Your answer must repeat all of the entries word for word, without any images.

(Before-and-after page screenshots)

---*---

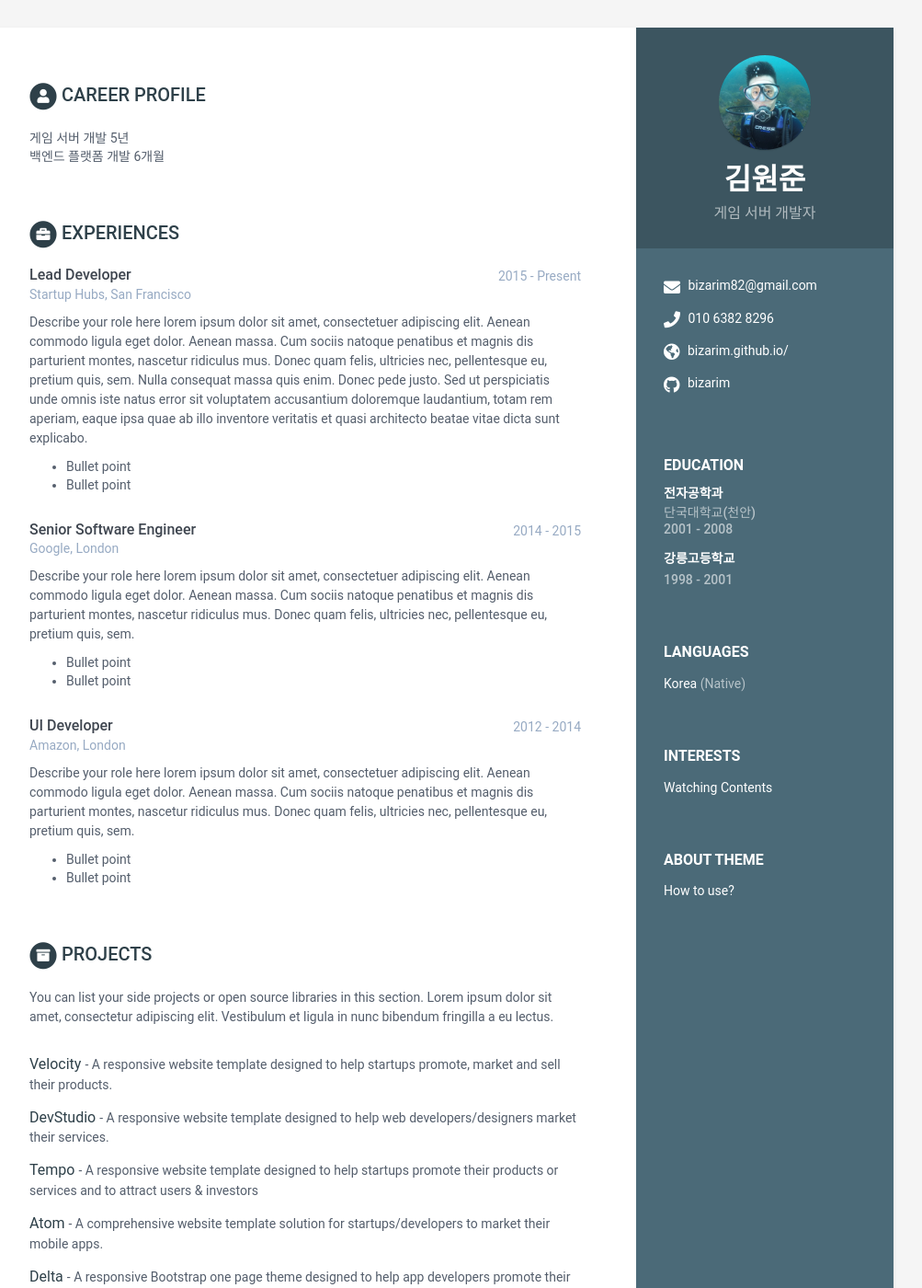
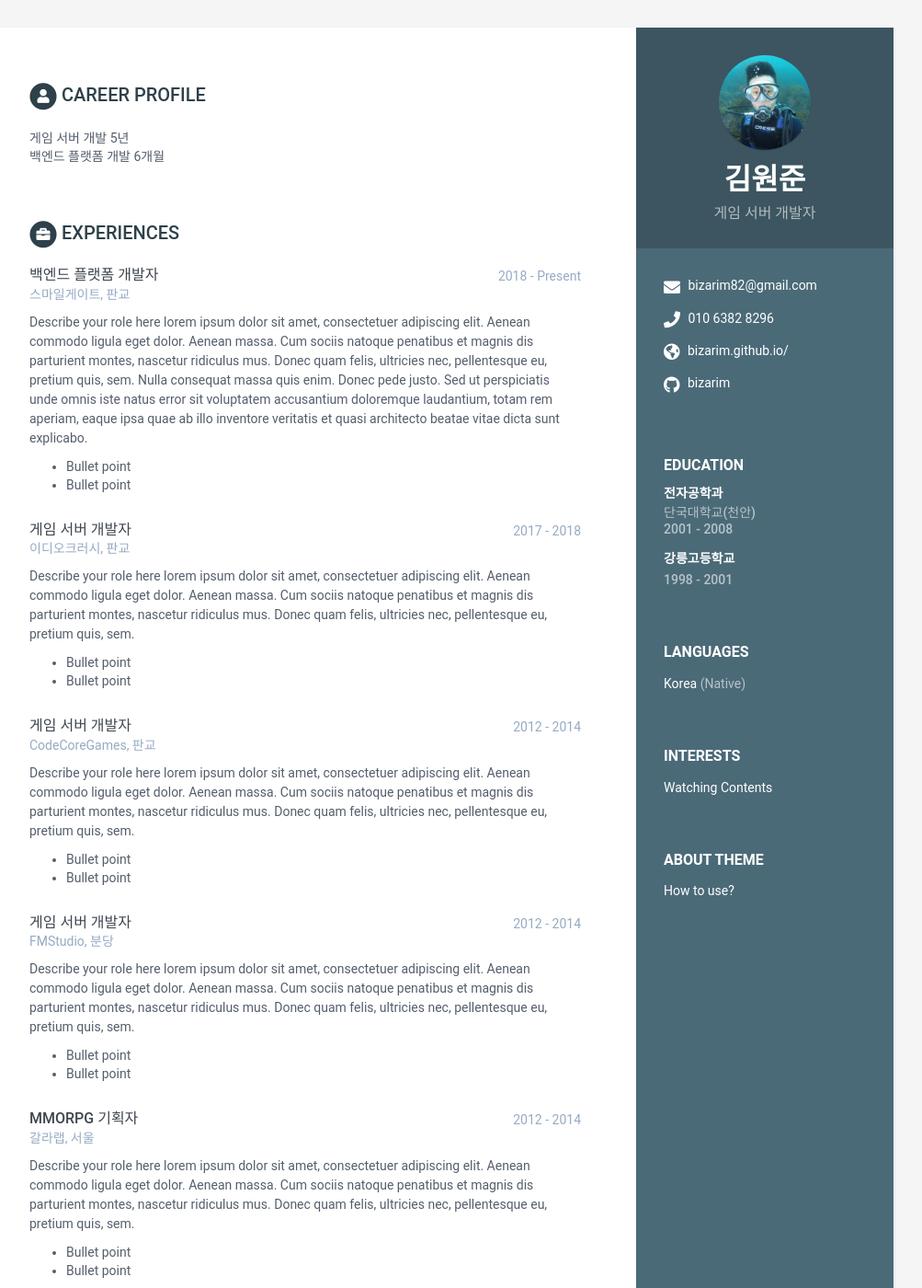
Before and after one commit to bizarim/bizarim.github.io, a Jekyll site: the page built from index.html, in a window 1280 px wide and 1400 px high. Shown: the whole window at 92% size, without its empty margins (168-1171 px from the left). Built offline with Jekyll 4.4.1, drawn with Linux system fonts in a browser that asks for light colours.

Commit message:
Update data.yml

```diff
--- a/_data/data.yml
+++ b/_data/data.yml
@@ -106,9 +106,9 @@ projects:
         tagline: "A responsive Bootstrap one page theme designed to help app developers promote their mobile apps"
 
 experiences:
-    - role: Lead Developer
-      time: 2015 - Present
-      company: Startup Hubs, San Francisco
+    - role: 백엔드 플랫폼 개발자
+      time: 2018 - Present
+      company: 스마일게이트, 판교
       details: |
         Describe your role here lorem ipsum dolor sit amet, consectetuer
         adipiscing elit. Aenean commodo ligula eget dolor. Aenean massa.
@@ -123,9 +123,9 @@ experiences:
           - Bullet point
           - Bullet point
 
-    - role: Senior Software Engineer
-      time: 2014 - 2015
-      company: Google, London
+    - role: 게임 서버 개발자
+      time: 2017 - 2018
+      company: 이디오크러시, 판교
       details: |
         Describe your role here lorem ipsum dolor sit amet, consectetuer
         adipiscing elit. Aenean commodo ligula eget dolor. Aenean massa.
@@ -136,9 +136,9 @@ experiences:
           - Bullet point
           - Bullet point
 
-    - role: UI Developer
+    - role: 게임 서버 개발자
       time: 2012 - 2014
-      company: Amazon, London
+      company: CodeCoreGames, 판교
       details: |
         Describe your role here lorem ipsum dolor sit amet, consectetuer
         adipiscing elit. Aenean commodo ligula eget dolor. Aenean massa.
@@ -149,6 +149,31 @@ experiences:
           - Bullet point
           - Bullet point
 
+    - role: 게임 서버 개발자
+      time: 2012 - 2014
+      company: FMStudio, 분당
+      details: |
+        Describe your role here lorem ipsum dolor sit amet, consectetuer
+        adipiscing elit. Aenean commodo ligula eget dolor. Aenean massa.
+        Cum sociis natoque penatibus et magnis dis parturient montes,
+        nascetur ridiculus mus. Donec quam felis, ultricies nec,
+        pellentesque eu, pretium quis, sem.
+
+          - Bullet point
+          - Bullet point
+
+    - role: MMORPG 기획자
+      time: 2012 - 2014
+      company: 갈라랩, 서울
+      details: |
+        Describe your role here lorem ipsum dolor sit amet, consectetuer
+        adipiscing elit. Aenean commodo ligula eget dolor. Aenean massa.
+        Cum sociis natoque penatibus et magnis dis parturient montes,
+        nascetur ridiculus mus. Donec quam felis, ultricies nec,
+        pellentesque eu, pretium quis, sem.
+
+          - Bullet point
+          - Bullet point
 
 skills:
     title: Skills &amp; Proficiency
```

---*---

_COMPLETED EXERCISE_:
Before and after one commit to bizarim/bizarim.github.io, a Jekyll site: the page built from index.html, in a window 1280 px wide and 1400 px high. Shown: the whole window at 92% size, without its empty margins (168-1171 px from the left). Built offline with Jekyll 4.4.1, drawn with Linux system fonts in a browser that asks for light colours.

Commit message:
Update data.yml

```diff
--- a/_data/data.yml
+++ b/_data/data.yml
@@ -106,9 +106,9 @@ projects:
         tagline: "A responsive Bootstrap one page theme designed to help app developers promote their mobile apps"
 
 experiences:
-    - role: Lead Developer
-      time: 2015 - Present
-      company: Startup Hubs, San Francisco
+    - role: 백엔드 플랫폼 개발자
+      time: 2018 - Present
+      company: 스마일게이트, 판교
       details: |
         Describe your role here lorem ipsum dolor sit amet, consectetuer
         adipiscing elit. Aenean commodo ligula eget dolor. Aenean massa.
@@ -123,9 +123,9 @@ experiences:
           - Bullet point
           - Bullet point
 
-    - role: Senior Software Engineer
-      time: 2014 - 2015
-      company: Google, London
+    - role: 게임 서버 개발자
+      time: 2017 - 2018
+      company: 이디오크러시, 판교
       details: |
         Describe your role here lorem ipsum dolor sit amet, consectetuer
         adipiscing elit. Aenean commodo ligula eget dolor. Aenean massa.
@@ -136,9 +136,9 @@ experiences:
           - Bullet point
           - Bullet point
 
-    - role: UI Developer
+    - role: 게임 서버 개발자
       time: 2012 - 2014
-      company: Amazon, London
+      company: CodeCoreGames, 판교
       details: |
         Describe your role here lorem ipsum dolor sit amet, consectetuer
         adipiscing elit. Aenean commodo ligula eget dolor. Aenean massa.
@@ -149,6 +149,31 @@ experiences:
           - Bullet point
           - Bullet point
 
+    - role: 게임 서버 개발자
+      time: 2012 - 2014
+      company: FMStudio, 분당
+      details: |
+        Describe your role here lorem ipsum dolor sit amet, consectetuer
+        adipiscing elit. Aenean commodo ligula eget dolor. Aenean massa.
+        Cum sociis natoque penatibus et magnis dis parturient montes,
+        nascetur ridiculus mus. Donec quam felis, ultricies nec,
+        pellentesque eu, pretium quis, sem.
+
+          - Bullet point
+          - Bullet point
+
+    - role: MMORPG 기획자
+      time: 2012 - 2014
+      company: 갈라랩, 서울
+      details: |
+        Describe your role here lorem ipsum dolor sit amet, consectetuer
+        adipiscing elit. Aenean commodo ligula eget dolor. Aenean massa.
+        Cum sociis natoque penatibus et magnis dis parturient montes,
+        nascetur ridiculus mus. Donec quam felis, ultricies nec,
+        pellentesque eu, pretium quis, sem.
+
+          - Bullet point
+          - Bullet point
 
 skills:
     title: Skills &amp; Proficiency
```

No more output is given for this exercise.